“In the meantime I was getting chased down by leadership to use my personal money to pay off the card,” said Monahan, who eventually had to pay a couple thousand dollars out of pocket.
When problems with DTS prevent young soldiers from paying their bills on time, it can create lasting damage to their credit scores, said Alex Plitsas, a former sergeant in the Army Reserve.
Soldiers are required to use a government credit card and then submit a travel voucher within five days of the end of their trip, but they don’t always have the time to do so, Plitsas said. Another problem is that administrative and bureaucratic mistakes often result in requests for reimbursements being rejected, so soldiers’ credit card bills are not paid on time.
“Even though it’s a government credit card it affects the soldiers personal credit score. Not always easy to explain to an 18-year-old off the farm who has never had a credit card in their life,” Plitsas said. “They tend not to understand the potential impact of having negative credit entries. This is compounded by the fact that there are a number of car dealerships, payday loans, etc. targeting young soldiers right off of the bases and having poor credit scores makes those predatory loans even worse.”
Not all of the problems associated with DTS are a result of the system itself, said former Army Major Alan Van Saun.
The whole travel reimbursement process is difficult because the Joint Travel Regulations are very nuanced and complex, said Van Saun, who left active duty in 2019.
Another complication is that travel vouchers need to be approved before troops can be reimbursed, said Van Saun, who has seen entire brigades where only one, two, or three people are capable of granting that approval.

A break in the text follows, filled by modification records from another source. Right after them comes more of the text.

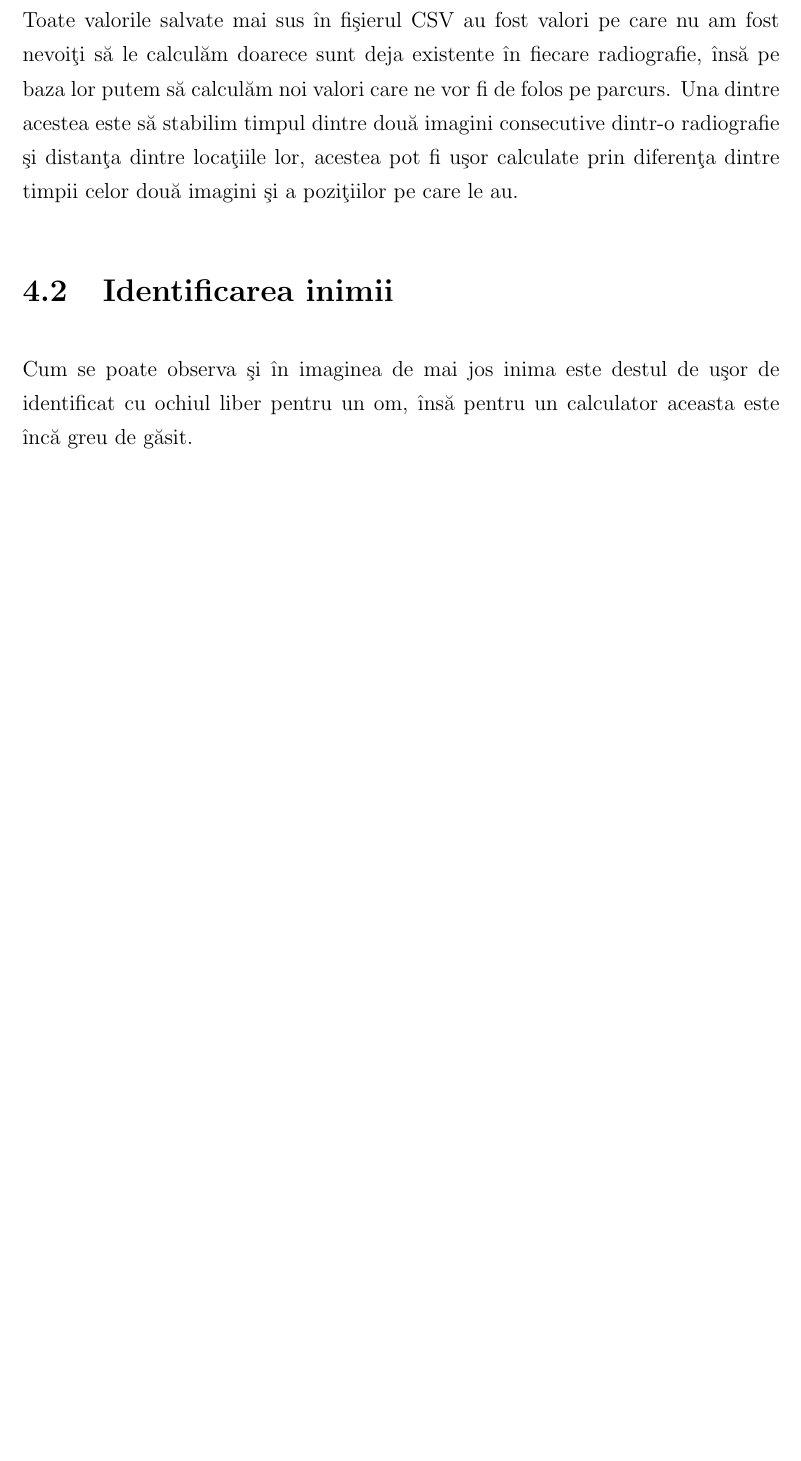
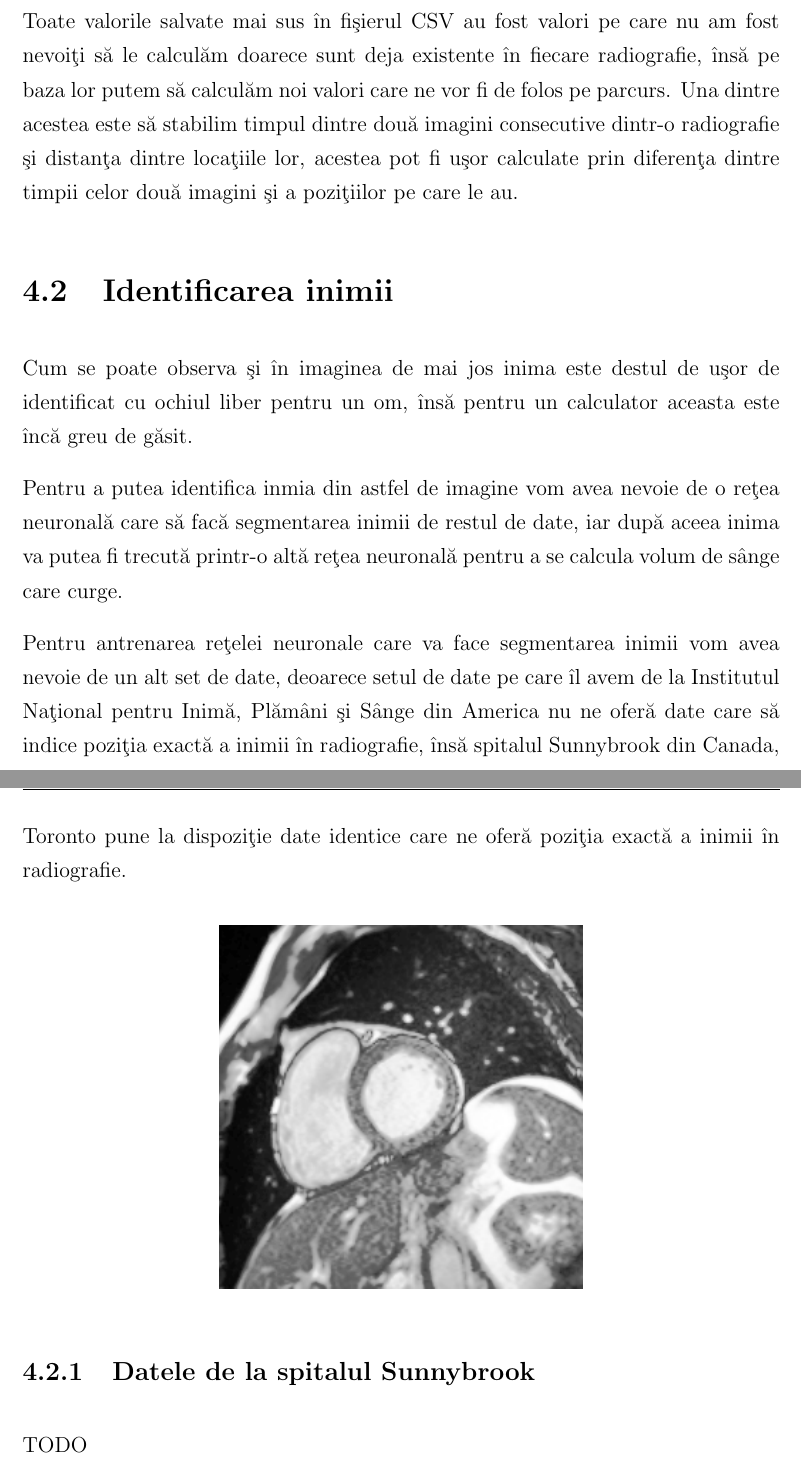
Before and after one commit to Daniel194/Transforming-How-We-Diagnose-Heart-Disease, a LaTeX thesis (Paper/Thesis.tex, which reads Paper/Chapters/Capitolul4.tex): part of page 29 of 31 before the commit and two parts of pages 30 and 31 of 32 after it, the two joined at a grey line, cut so that both start at the same text, the shorter picture padded with empty space. Compiled offline with pdfLaTeX.

Commit message:
Paper - Chapters 3 & 4

```diff
--- a/Paper/Chapters/Capitolul4.tex
+++ b/Paper/Chapters/Capitolul4.tex
@@ -41,6 +41,18 @@ Toate valorile salvate mai sus \^{i}n fi\c{s}ierul CSV au fost valori pe care nu
 
 Cum se poate observa \c{s}i \^{i}n imaginea de mai jos inima este destul de u\c{s}or de identificat cu ochiul liber pentru un om, \^{i}ns\u{a} pentru un calculator aceasta este \^{i}nc\u{a} greu de g\u{a}sit.
 
+\par
+
+Pentru a putea identifica inmia din astfel de imagine vom avea nevoie de o re\c{t}ea neuronal\u{a} care s\u{a} fac\u{a} segmentarea inimii de restul de date, iar dup\u{a} aceea inima va putea fi trecut\u{a} printr-o alt\u{a} re\c{t}ea neuronal\u{a} pentru a se calcula volum de s\^{a}nge care curge.
+
+\par
+
+Pentru antrenarea re\c{t}elei neuronale care va face segmentarea inimii vom avea nevoie de un alt set de date, deoarece setul de date pe care \^{i}l avem de la Institutul Na\c{t}ional pentru Inim\u{a}, Pl\u{a}m\^{a}ni \c{s}i S\^{a}nge din America nu ne ofer\u{a} date care s\u{a} indice pozi\c{t}ia exact\u{a} a inimii \^{i}n radiografie, \^{i}ns\u{a} spitalul Sunnybrook din Canada, Toronto pune la dispozi\c{t}ie date identice care ne ofer\u{a} pozi\c{t}ia exact\u{a} a inimii \^{i}n radiografie.
+
 \begin{center}
 \includegraphics[width=200]{after.png}
 \end{center}
+
+\subsection{Datele de la spitalul Sunnybrook}
+
+TODO
```
Also changed, not shown: Paper/Chapters/Capitolul3.tex (+10 -0 lines).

“They are just absolutely swamped with authorizations and vouchers that they’re trying to review and approve and it creates a huge bottleneck, a huge delay,” Van Saun said.
Units can create further delays by demanding that troops submit receipts for expenses under $75, which is not a requirement under the federal travel regulations, he said.
“So, if I go to claim a taxi ride or overnight parking at the airport, something like that, I – by the regulation – don’t have to submit a receipt,” Van Saun said. “And you’ll have organizations that say: No, we need a receipt for everything – and will kick back a voucher because of something silly like a $10 airport parking fee. And that voucher gets kicked back and now your process basically starts over.”
That requires service members to submit their vouchers several times, he said. The back-and-forth can last so long that the charges on the government credit card become overdue.
“Now you are on a hit list with the command team because your government travel card hasn’t been paid and because your DTS voucher hasn’t been approved,” Van Saun said. “And they come down hard on the soldier.”
All of these problems are due to the burdensome travel regulations and the units themselves, not the software, Van Saun said.
But DTS also has a lot of problems that are inherent to the system, said retired Army Col. Arnold Strong.
Strong, who retired in 2017, said he spent the better part of a decade using DTS because he traveled so often. He found DTS so difficult to use during that time that he nicknamed it the “Don’t Travel Service”
“It’s been challenging for soldiers, leaders, NCOs, officers, and lower enlisted alike to navigate how to actually get from Point A to Point B,” Strong said. “I would usually run everything by an E-5 clerk that I had – even though it’s supposed to be very autonomous – I always wanted to make sure that I had expertise. Otherwise, you end up having long layovers, having poor connections, because it’s designed to find the cheapest source available for the government. So you end up going in sort of chaotic directions.”
UPDATE: This story was updated on May 12 with a statement from Pentagon spokeswoman Lisa Lawrence.